*ABOUT THIS TASK*
Answer with a number only: how many lines of the data contain "bold"?
Start of INFORMATION PROVIDED
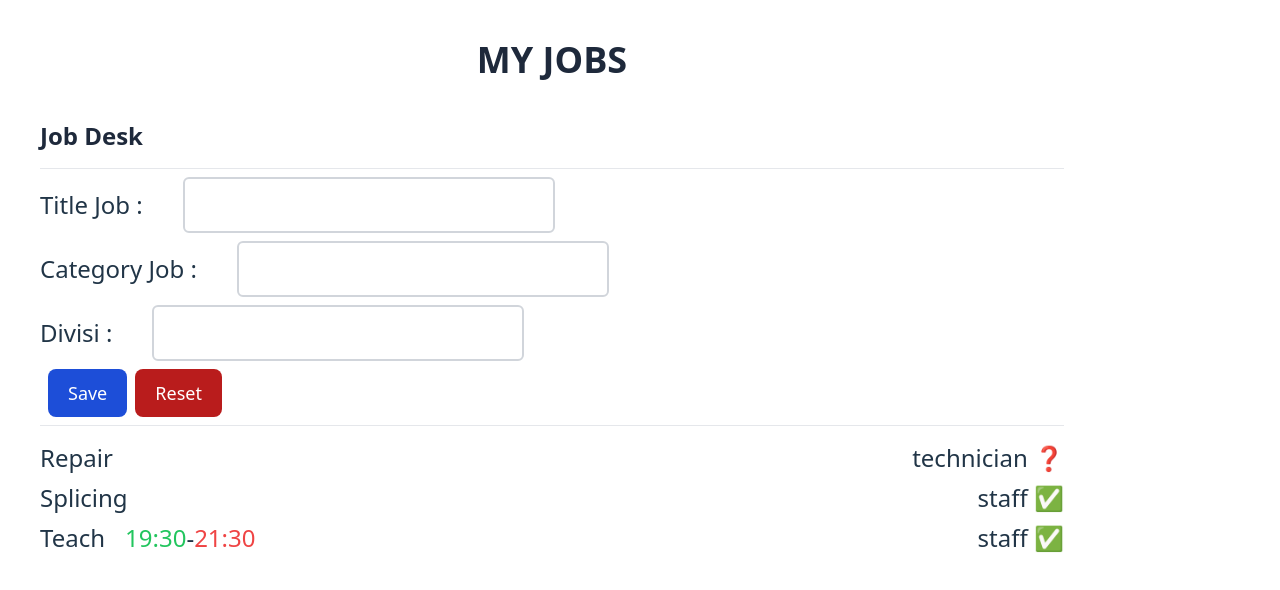
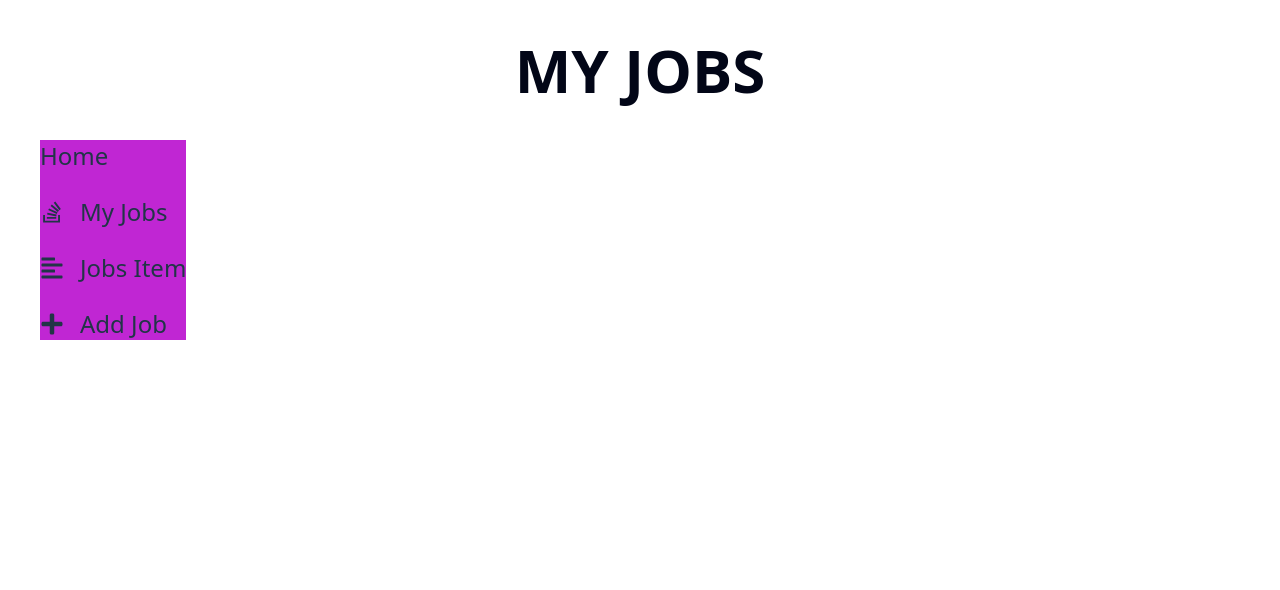
Before and after one commit to sidiqcahyono83/jobs, a React (Vite) app: page / in a window 1280 px wide. Shown: the top 590 px of the page. Built offline with nearby package versions, Linux system fonts and the light colour scheme.

Commit message:
fate: add Outsite

```diff
--- a/package.json
+++ b/package.json
@@ -15,12 +15,14 @@
     "match-sorter": "^6.3.4",
     "react": "^18.2.0",
     "react-dom": "^18.2.0",
+    "react-icons": "^5.2.1",
     "react-router-dom": "^6.23.1",
     "sort-by": "^1.2.0"
   },
   "devDependencies": {
     "@types/react": "^18.2.66",
     "@types/react-dom": "^18.2.22",
+    "@types/sort-by": "^1.2.3",
     "@typescript-eslint/eslint-plugin": "^7.2.0",
     "@typescript-eslint/parser": "^7.2.0",
     "@vitejs/plugin-react-swc": "^3.5.0",
--- a/src/components/ui/job-item.tsx
+++ b/src/components/ui/job-item.tsx
@@ -1,8 +1,7 @@
-import { JobType } from "../../data/jobs";
+import { Job } from "../../data/jobs";
 import { getTimeString } from "../../datetime/date";
 
-
-export function JobItem({ job }: { job: JobType }) {
+export function JobItem({ job }: { job: Job }) {
   const timeStart = getTimeString(job.timeStart);
   const timeEnd = getTimeString(job.timeEnd);
 
--- a/src/data/jobs.tsx
+++ b/src/data/jobs.tsx
@@ -1,4 +1,4 @@
-export type JobType = {
+export type Job = {
   id: number;
   title: string;
   category: string;
@@ -6,8 +6,9 @@ export type JobType = {
   isDone: boolean;
   timeStart?: Date;
   timeEnd?: Date;
+  createdAt?: number;
 };
-export const dataJobs: JobType[] = [
+export const dataJobs: Job[] = [
   {
     id: 1,
     title: "Repair",
--- a/src/main.tsx
+++ b/src/main.tsx
@@ -1,22 +1,30 @@
 import React from "react";
 import ReactDOM from "react-dom/client";
+
 
 import { createBrowserRouter, RouterProvider } from "react-router-dom";
 
 import "./index.css";
-import { Root } from "./routes/root";
+import { RootRoute } from "./routes/root";
 import { ErrorRoute } from "./routes/error";
-import { HomeRoute } from "./routes/home";
+import { DetailJobRoute } from "./routes/job";
+import { JobsRoute } from "./routes/jobs-route";
 
 const router = createBrowserRouter([
   {
     path: "/",
-    element: <Root />,
-    errorElement: <ErrorRoute />
-  },
-  {
-    path: "/home",
-    element: <HomeRoute />
+    element: <RootRoute />,
+    errorElement: <ErrorRoute />,
+    children: [
+      {
+        path: "/jobs",
+        element: <JobsRoute />
+      },
+      {
+        path: "/jobs/:jobId",
+        element: <DetailJobRoute />
+      }
+    ]
   }
 ]);
 
--- a/src/routes/home.tsx
+++ b/src/routes/home.tsx
@@ -1,6 +1,6 @@
 export function HomeRoute() {
   return (
-    <div className="flex my-4 mx-4 text-2xl max-w-96">
+    <div className="flex w-full bg-emerald-400 my-4 mx-4 text-2xl max-w-96">
       <h1 className="text-blue-800 font-bold ">This Route Home</h1>
       <div className="flex">
         <ul className="flex flex-col my-6">
@@ -10,10 +10,6 @@ export function HomeRoute() {
           <li>Jobs List</li>
         </ul>
       </div>
-
-      <div>
-        <h1>Content</h1>
-      </div>
     </div>
   );
 }
--- /dev/null
+++ b/src/routes/job.tsx
@@ -0,0 +1,83 @@
+import { useState } from "react";
+import { Job, dataJobs } from "../data/jobs";
+
+export function DetailJobRoute() {
+  const [jobsState, setJobs] = useState(dataJobs);
+  const saveNewJob = (event: React.FormEvent<HTMLFormElement>) => {
+    event.preventDefault();
+    const formData = new FormData(event.currentTarget);
+    const newdataJob: Job = {
+      id: 4,
+      title: formData.get("title")?.toString() || "Untitled",
+      category: formData.get("category")?.toString() || "Uncategorized",
+      divisi: formData.get("divisi")?.toString() || "Tecknik",
+      isDone: false,
+      timeStart: new Date("2024-05-22 08:30"),
+      timeEnd: new Date("2024-05-22 14:30")
+    };
+    setJobs([...jobsState, newdataJob]);
+  };
+  return (
+    <div>
+      <h1>Page Job by ID</h1>
+      <div className="my-2 dark:text-white">
+        <form action="" onSubmit={saveNewJob} className="mx-auto">
+          <div className="form-control my-2">
+            <label htmlFor="title" className="font-normal text-2xl my-4">
+              Title Job :
+            </label>
+            <input
+              type="text"
+              name="title"
+              id="title"
+              className="mx-10 rounded-md py-2.5 px-2.5 text-2xl text-gray-900 bg-transparent border-2 border-b-2 border-gray-300 appearance-none dark:text-white dark:border-gray-600 dark:focus:border-blue-500 focus:outline-none focus:ring-0 focus:border-blue-600 peer"
+              placeholder=""
+              required
+            />
+          </div>
+          <div className="form-control my-2">
+            <label htmlFor="category" className="font-normal text-2xl my-4">
+              Category Job :
+            </label>
+            <input
+              type="text"
+              name="category"
+              id="category"
+              className="mx-10 rounded-md py-2.5 px-2.5 text-2xl text-gray-900 bg-transparent border-2 border-b-2 border-gray-300 appearance-none dark:text-white dark:border-gray-600 dark:focus:border-blue-500 focus:outline-none focus:ring-0 focus:border-blue-600 peer"
+              placeholder=""
+              required
+            />
+          </div>
+          <div className="form-control my-2">
+            <label htmlFor="divisi" className="font-normal text-2xl my-4">
+              Divisi :
+            </label>
+            <input
+              type="text"
+              name="divisi"
+              id="divisi"
+              className="mx-10 rounded-md py-2.5 px-2.5 text-2xl text-gray-900 bg-transparent border-2 border-b-2 border-gray-300 appearance-none dark:text-white dark:border-gray-600 dark:focus:border-blue-500 focus:outline-none focus:ring-0 focus:border-blue-600 peer"
+              placeholder=""
+              required
+            />
+          </div>
+
+          <button
+            type="submit"
+            className="text-white bg-blue-700 hover:bg-blue-800 focus:ring-4 focus:outline-none focus:ring-blue-300 font-medium rounded-lg text-lg w-full sm:w-auto px-5 py-2.5 mx-2 text-center dark:bg-blue-600 dark:hover:bg-blue-700 dark:focus:ring-blue-800"
+          >
+            Save
+          </button>
+          <button
+            type="reset"
+            className="text-white bg-red-700 hover:bg-red-800 focus:ring-4 focus:outline-none focus:ring-red-300 font-medium rounded-lg text-lg w-full sm:w-auto px-5 py-2.5 text-center dark:bg-red-600 dark:hover:bg-red-700 dark:focus:ring-red-800"
+          >
+            Reset
+          </button>
+        </form>
+      </div>
+
+      <hr />
+    </div>
+  );
+}
--- /dev/null
+++ b/src/routes/jobs-route.tsx
@@ -0,0 +1,33 @@
+import { useState } from "react";
+import { dataJobs } from "../data/jobs";
+import { JobItem } from "../components/ui/job-item";
+
+export function JobsRoute() {
+  const [jobsState] = useState(dataJobs);
+
+  return (
+    <>
+      <main className="container dark:text-white">
+        <div className="m-10 flex justify-center ">
+          <h1 className="font-bold text-4xl text-slate-800 font-neutral-400  dark:text-white">
+            MY JOBS
+          </h1>
+        </div>
+
+        <div className="mx-10 max-w-5xl">
+          <section className="my-4">
+            <div>
+              <ul className="flex-row text-2xl  justify-between gap-2">
+                {jobsState.map((Jobs) => (
+                  <li key="{Jobs.id}" className="my-2 ">
+                    <JobItem job={Jobs} />
+                  </li>
+                ))}
+              </ul>
+            </div>
+          </section>
+        </div>
+      </main>
+    </>
+  );
+}
--- a/src/routes/root.tsx
+++ b/src/routes/root.tsx
@@ -1,109 +1,36 @@
-import { useState } from "react";
-import { JobType, dataJobs } from "../data/jobs";
-import { JobItem } from "../components/ui/job-item";
+import { FaStackOverflow } from "react-icons/fa";
+import { FaAlignLeft } from "react-icons/fa";
+import { FaPlus } from "react-icons/fa";
+import { Outlet } from "react-router-dom";
+export function RootRoute() {
+  return (
+    <main>
+      <div className="justify-center m-10">
+        <h1 className="text-slate-950 m-10 dark:text-slate-100 font-bold justify-center text-6xl flex">
+          MY JOBS
+        </h1>
+        <div className="flex flex-col-2 content-between">
+          <ul className="flex flex-col bg-fuchsia-600 gap-6  text-2xl">
+            <li className="hover:text-3xl">Home</li>
+            <li className="flex gap-4 items-center  hover:text-blue-800">
+              <FaStackOverflow />
+              My Jobs
+            </li>
+            <li className="flex gap-4 items-center hover:text-blue-800">
+              <FaAlignLeft />
+              Jobs Item
+            </li>
+            <li className="flex gap-4 items-center  hover:text-blue-800">
+              <FaPlus />
+              Add Job
+            </li>
+          </ul>
 
-export function Root() {
-  const [jobsState, setJobs] = useState(dataJobs);
-  const saveNewJob = (event: React.FormEvent<HTMLFormElement>) => {
-    event.preventDefault();
-    const formData = new FormData(event.currentTarget);
-    const newdataJob: JobType = {
-      id: 4,
-      title: formData.get("title")?.toString() || "Untitled",
-      category: formData.get("category")?.toString() || "Uncategorized",
-      divisi: formData.get("divisi")?.toString() || "Tecknik",
-      isDone: false,
-      timeStart: new Date("2024-05-22 08:30"),
-      timeEnd: new Date("2024-05-22 14:30"),
-    };
-    setJobs([...jobsState, newdataJob]);
-  };
-  return (
-    <>
-      <main className="container mx-auto dark:text-white">
-        <div className="m-10 flex justify-center max-w-5xl">
-          <h1 className="font-bold text-4xl text-slate-800 font-neutral-400  dark:text-white">
-            MY JOBS
-          </h1>
-        </div>
-
-        <div className="mx-10 max-w-5xl">
-          <h2 className="font-bold text-2xl my-4 text-slate-800 font-neutral-400  dark:text-white">
-            Job Desk
-          </h2>
-          <hr />
-          <div className="my-2 dark:text-white">
-            <form action="" onSubmit={saveNewJob} className="mx-auto">
-              <div className="form-control my-2">
-                <label htmlFor="title" className="font-normal text-2xl my-4">
-                  Title Job :
-                </label>
-                <input
-                  type="text"
-                  name="title"
-                  id="title"
-                  className="mx-10 rounded-md py-2.5 px-2.5 text-2xl text-gray-900 bg-transparent border-2 border-b-2 border-gray-300 appearance-none dark:text-white dark:border-gray-600 dark:focus:border-blue-500 focus:outline-none focus:ring-0 focus:border-blue-600 peer"
-                  placeholder=""
-                  required
-                />
-              </div>
-              <div className="form-control my-2">
-                <label htmlFor="category" className="font-normal text-2xl my-4">
-                  Category Job :
-                </label>
-                <input
-                  type="text"
-                  name="category"
-                  id="category"
-                  className="mx-10 rounded-md py-2.5 px-2.5 text-2xl text-gray-900 bg-transparent border-2 border-b-2 border-gray-300 appearance-none dark:text-white dark:border-gray-600 dark:focus:border-blue-500 focus:outline-none focus:ring-0 focus:border-blue-600 peer"
-                  placeholder=""
-                  required
-                />
-              </div>
-              <div className="form-control my-2">
-                <label htmlFor="divisi" className="font-normal text-2xl my-4">
-                  Divisi :
-                </label>
-                <input
-                  type="text"
-                  name="divisi"
-                  id="divisi"
-                  className="mx-10 rounded-md py-2.5 px-2.5 text-2xl text-gray-900 bg-transparent border-2 border-b-2 border-gray-300 appearance-none dark:text-white dark:border-gray-600 dark:focus:border-blue-500 focus:outline-none focus:ring-0 focus:border-blue-600 peer"
-                  placeholder=""
-                  required
-                />
-              </div>
-
-              <button
-                type="submit"
-                className="text-white bg-blue-700 hover:bg-blue-800 focus:ring-4 focus:outline-none focus:ring-blue-300 font-medium rounded-lg text-lg w-full sm:w-auto px-5 py-2.5 mx-2 text-center dark:bg-blue-600 dark:hover:bg-blue-700 dark:focus:ring-blue-800"
-              >
-                Save
-              </button>
-              <button
-                type="reset"
-                className="text-white bg-red-700 hover:bg-red-800 focus:ring-4 focus:outline-none focus:ring-red-300 font-medium rounded-lg text-lg w-full sm:w-auto px-5 py-2.5 text-center dark:bg-red-600 dark:hover:bg-red-700 dark:focus:ring-red-800"
-              >
-                Reset
-              </button>
-            </form>
-          </div>
-
-          <hr />
-
-          <section className="my-4">
-            <div>
-              <ul className="flex-row text-2xl  justify-between gap-2">
-                {jobsState.map((Jobs) => (
-                  <li key="{Jobs.id}" className="my-2 ">
-                    <JobItem job={Jobs} />
-                  </li>
-                ))}
-              </ul>
-            </div>
+          <section className="mx-2">
+            <Outlet />
           </section>
         </div>
-      </main>
-    </>
+      </div>
+    </main>
   );
 }
```
Also changed, not shown: src/routes/add-job.tsx (added), 1 other file (tests, documents, lock files or other folders).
End of INFORMATION PROVIDED
*ANSWER TO THIS EXERCISE*
5